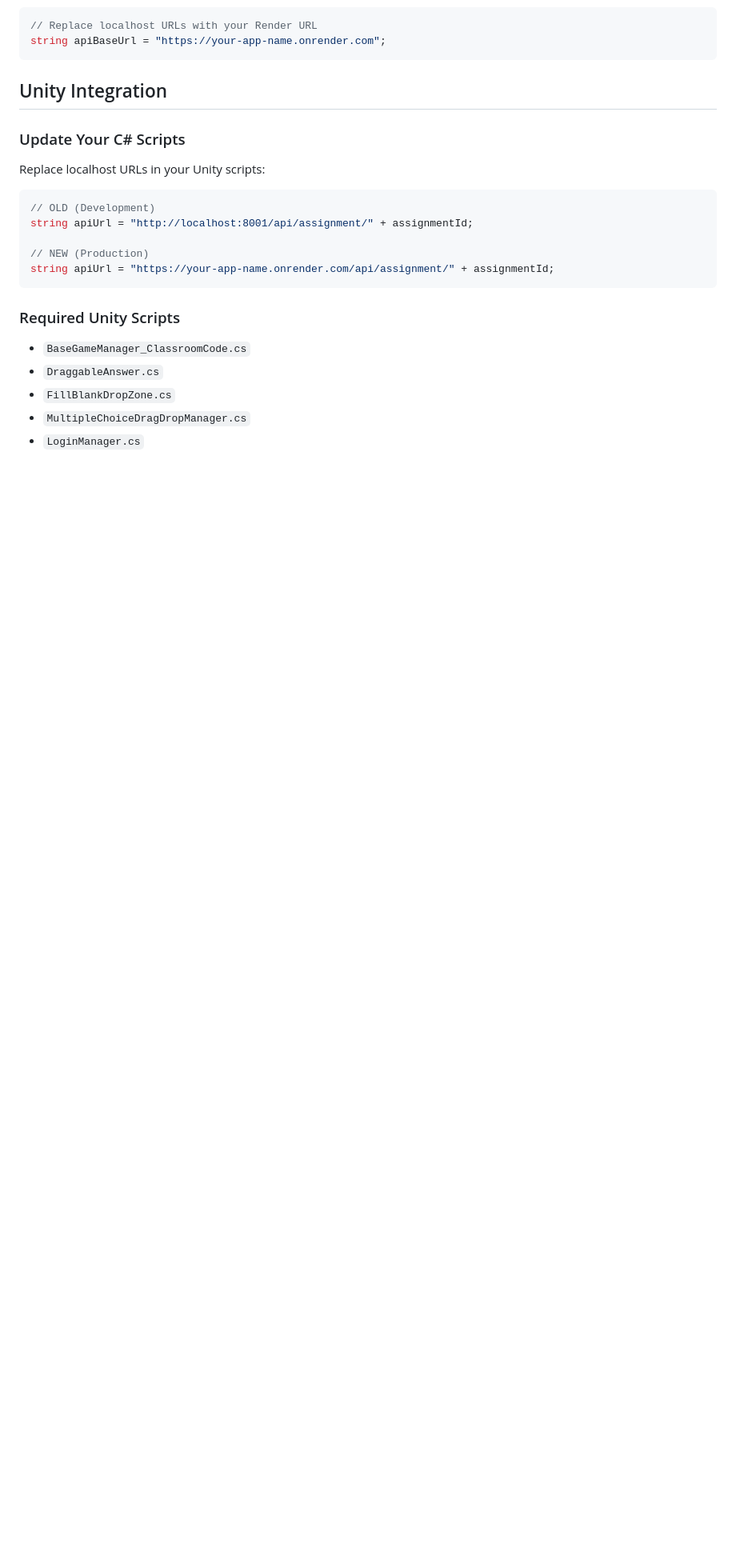
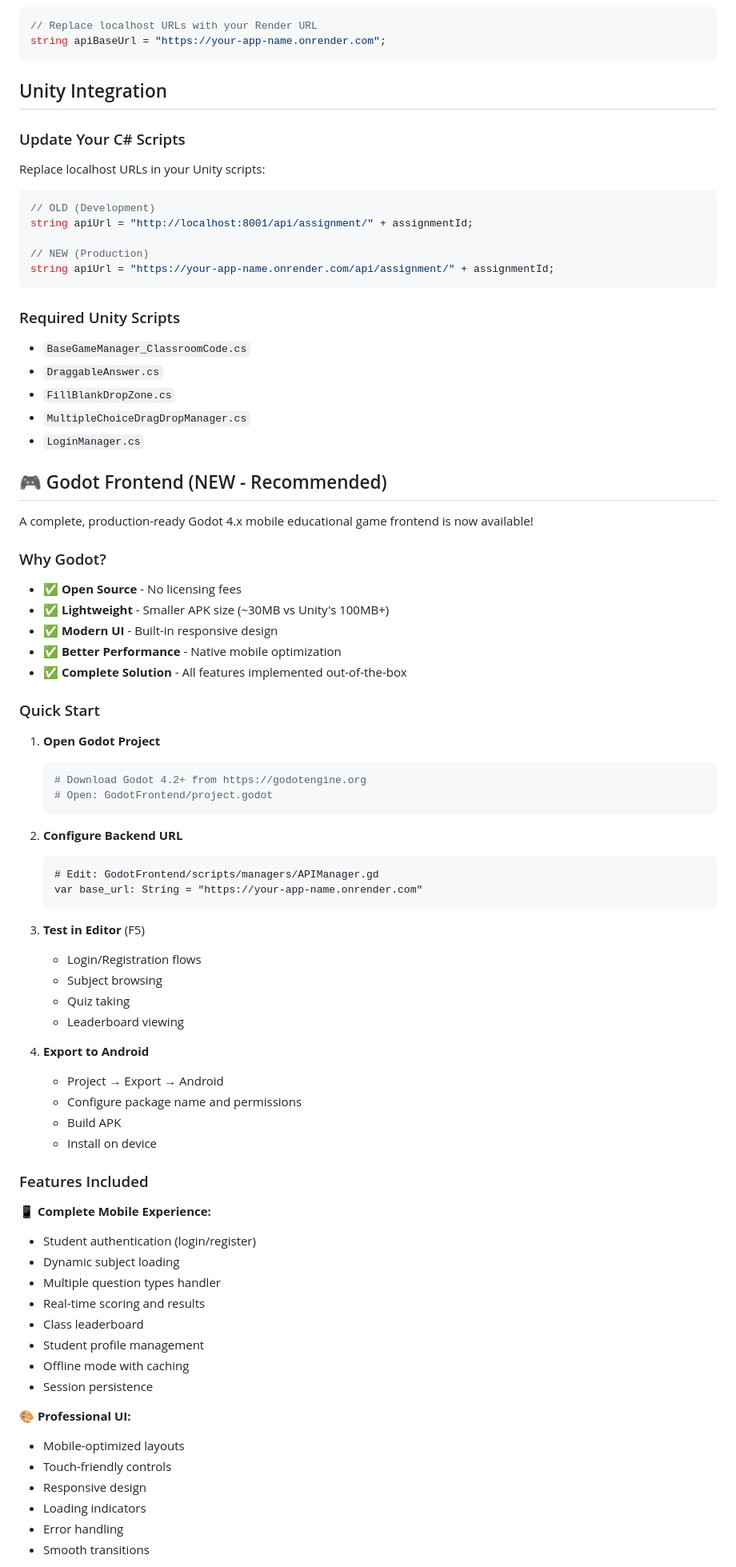
Before and after one commit to aldrinivanmiole-cell/CapstoneProject, a Markdown page: README.md, the part around one of its changes. Shown at 80% size. Drawn GitHub-style; blank space fills up the shorter version.

Commit message:
Add integration guide and update main README with Godot frontend info
Co-authored-by: aldrinivanmiole-cell <224087317+aldrinivanmiole-cell@users.noreply.github.com>

````diff
--- a/README.md
+++ b/README.md
@@ -145,3 +154,60 @@ string apiUrl = "https://your-app-name.onrender.com/api/assignment/" + assignmen
 - `MultipleChoiceDragDropManager.cs`
 - `LoginManager.cs`
 
+## 🎮 Godot Frontend (NEW - Recommended)
+
+A complete, production-ready Godot 4.x mobile educational game frontend is now available!
+
+### Why Godot?
+- ✅ **Open Source** - No licensing fees
+- ✅ **Lightweight** - Smaller APK size (~30MB vs Unity's 100MB+)
+- ✅ **Modern UI** - Built-in responsive design
+- ✅ **Better Performance** - Native mobile optimization
+- ✅ **Complete Solution** - All features implemented out-of-the-box
+
+### Quick Start
+
+1. **Open Godot Project**
+   ```bash
+   # Download Godot 4.2+ from https://godotengine.org
+   # Open: GodotFrontend/project.godot
+   ```
+
+2. **Configure Backend URL**
+   ```gdscript
+   # Edit: GodotFrontend/scripts/managers/APIManager.gd
+   var base_url: String = "https://your-app-name.onrender.com"
+   ```
+
+3. **Test in Editor** (F5)
+   - Login/Registration flows
+   - Subject browsing
+   - Quiz taking
+   - Leaderboard viewing
+
+4. **Export to Android**
+   - Project → Export → Android
+   - Configure package name and permissions
+   - Build APK
+   - Install on device
+
+### Features Included
+
+**📱 Complete Mobile Experience:**
+- Student authentication (login/register)
+- Dynamic subject loading
+- Multiple question types handler
+- Real-time scoring and results
+- Class leaderboard
+- Student profile management
+- Offline mode with caching
+- Session persistence
+
+**🎨 Professional UI:**
+- Mobile-optimized layouts
+- Touch-friendly controls
+- Responsive design
+- Loading indicators
+- Error handling
+- Smooth transitions
+
````
Also changed, not shown: other parts of README.md (+142 -5 lines), GodotFrontend/INTEGRATION_GUIDE.md (added, +456 -0 lines).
========================
:: EXERCISE DETAILS ::
Using the records above, report each line that contains the word "Student" by copying it.

:: ANSWER ::
+- Student authentication (login/register)
+- Student profile management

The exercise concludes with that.